◆ MATERIAL FOR THIS TASK
◆ ◆ ◆ ◆
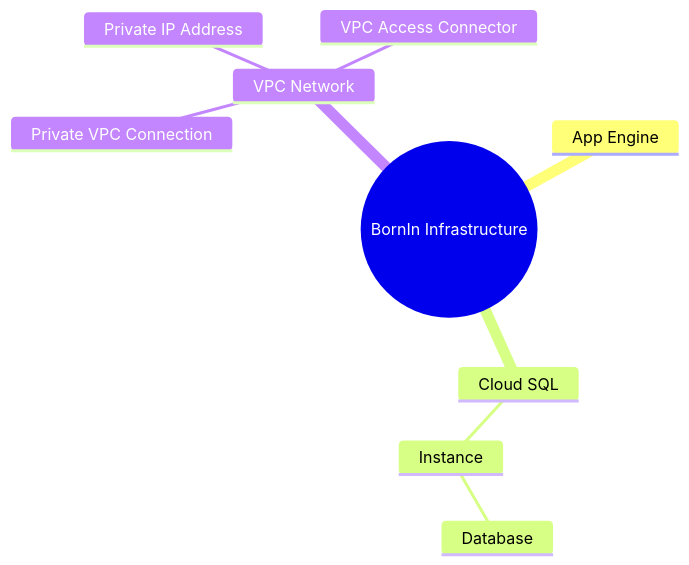
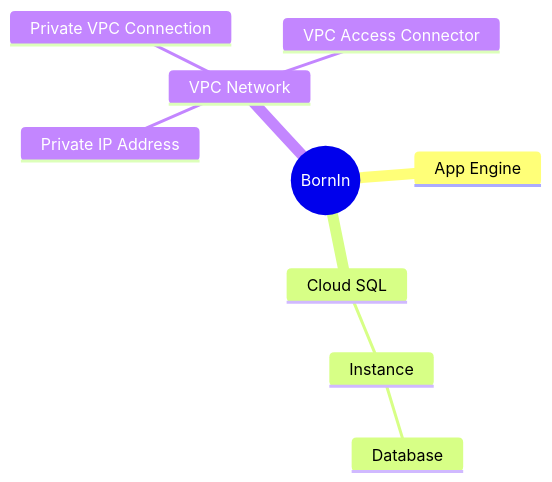
One commit to exosolarplanet/terraform-config changed the diagram in README.md. Above: the diagram before and after it, drawn with Mermaid. The commit also changed other lines of this file and 1 other file, not shown here.

````diff
--- a/README.md
+++ b/README.md
@@ -5,13 +5,13 @@
 ```mermaid
 mindmap
-    root((BornIn Infrastructure))
+    root((BornIn))
         App Engine
         Cloud SQL
             Instance
                 Database
         VPC Network
             Private IP Address
             Private VPC Connection
             VPC Access Connector
 
 ```
````
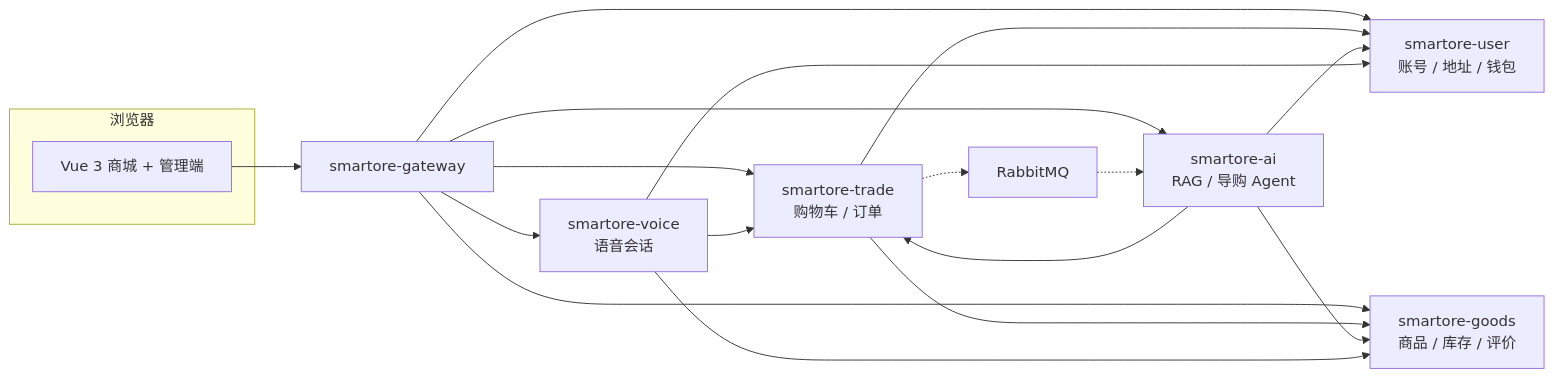
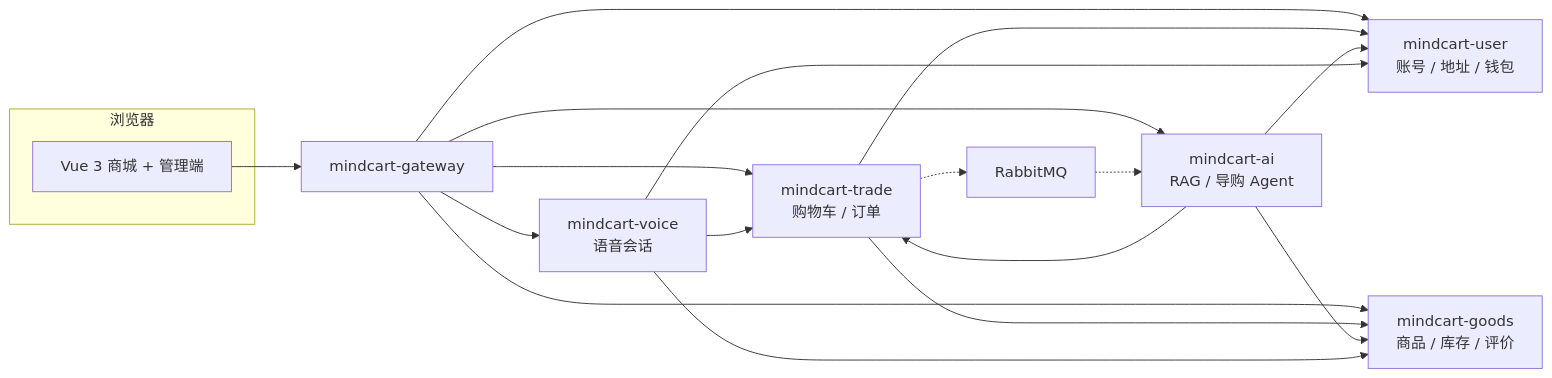
Before and after one commit to LittleSongxx/MindCart: the diagram in README.md, drawn with Mermaid. The commit also changed other lines of this file and 18 other files, not shown here.

First line of the commit message:
docs: README 加线上演示地址，9 张截图按 MindCart 品牌全量重拍

````diff
--- a/README.md
+++ b/README.md
@@ -107,22 +109,22 @@
 ```mermaid
 flowchart LR
   subgraph edge [浏览器]
     Web["Vue 3 商城 + 管理端"]
   end
-  Web --> GW["smartore-gateway"]
-  GW --> User["smartore-user\n账号 / 地址 / 钱包"]
-  GW --> Goods["smartore-goods\n商品 / 库存 / 评价"]
-  GW --> Trade["smartore-trade\n购物车 / 订单"]
-  GW --> AI["smartore-ai\nRAG / 导购 Agent"]
-  GW --> Voice["smartore-voice\n语音会话"]
+  Web --> GW["mindcart-gateway"]
+  GW --> User["mindcart-user\n账号 / 地址 / 钱包"]
+  GW --> Goods["mindcart-goods\n商品 / 库存 / 评价"]
+  GW --> Trade["mindcart-trade\n购物车 / 订单"]
+  GW --> AI["mindcart-ai\nRAG / 导购 Agent"]
+  GW --> Voice["mindcart-voice\n语音会话"]
   Trade --> Goods
   Trade --> User
   AI --> Goods
   AI --> User
   AI --> Trade
   Voice --> Goods
   Voice --> User
   Voice --> Trade
   Trade -.-> MQ["RabbitMQ"]
   MQ -.-> AI
 ```
````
◆ ◆ ◆ ◆
◆ EXERCISE GOAL
Pictures stay out of this copy; write out the entries above exactly.

◆ REPLY
One commit to exosolarplanet/terraform-config changed the diagram in README.md. Above: the diagram before and after it, drawn with Mermaid. The commit also changed other lines of this file and 1 other file, not shown here.

````diff
--- a/README.md
+++ b/README.md
@@ -5,13 +5,13 @@
 ```mermaid
 mindmap
-    root((BornIn Infrastructure))
+    root((BornIn))
         App Engine
         Cloud SQL
             Instance
                 Database
         VPC Network
             Private IP Address
             Private VPC Connection
             VPC Access Connector
 
 ```
````
Before and after one commit to LittleSongxx/MindCart: the diagram in README.md, drawn with Mermaid. The commit also changed other lines of this file and 18 other files, not shown here.

First line of the commit message:
docs: README 加线上演示地址，9 张截图按 MindCart 品牌全量重拍

````diff
--- a/README.md
+++ b/README.md
@@ -107,22 +109,22 @@
 ```mermaid
 flowchart LR
   subgraph edge [浏览器]
     Web["Vue 3 商城 + 管理端"]
   end
-  Web --> GW["smartore-gateway"]
-  GW --> User["smartore-user\n账号 / 地址 / 钱包"]
-  GW --> Goods["smartore-goods\n商品 / 库存 / 评价"]
-  GW --> Trade["smartore-trade\n购物车 / 订单"]
-  GW --> AI["smartore-ai\nRAG / 导购 Agent"]
-  GW --> Voice["smartore-voice\n语音会话"]
+  Web --> GW["mindcart-gateway"]
+  GW --> User["mindcart-user\n账号 / 地址 / 钱包"]
+  GW --> Goods["mindcart-goods\n商品 / 库存 / 评价"]
+  GW --> Trade["mindcart-trade\n购物车 / 订单"]
+  GW --> AI["mindcart-ai\nRAG / 导购 Agent"]
+  GW --> Voice["mindcart-voice\n语音会话"]
   Trade --> Goods
   Trade --> User
   AI --> Goods
   AI --> User
   AI --> Trade
   Voice --> Goods
   Voice --> User
   Voice --> Trade
   Trade -.-> MQ["RabbitMQ"]
   MQ -.-> AI
 ```
````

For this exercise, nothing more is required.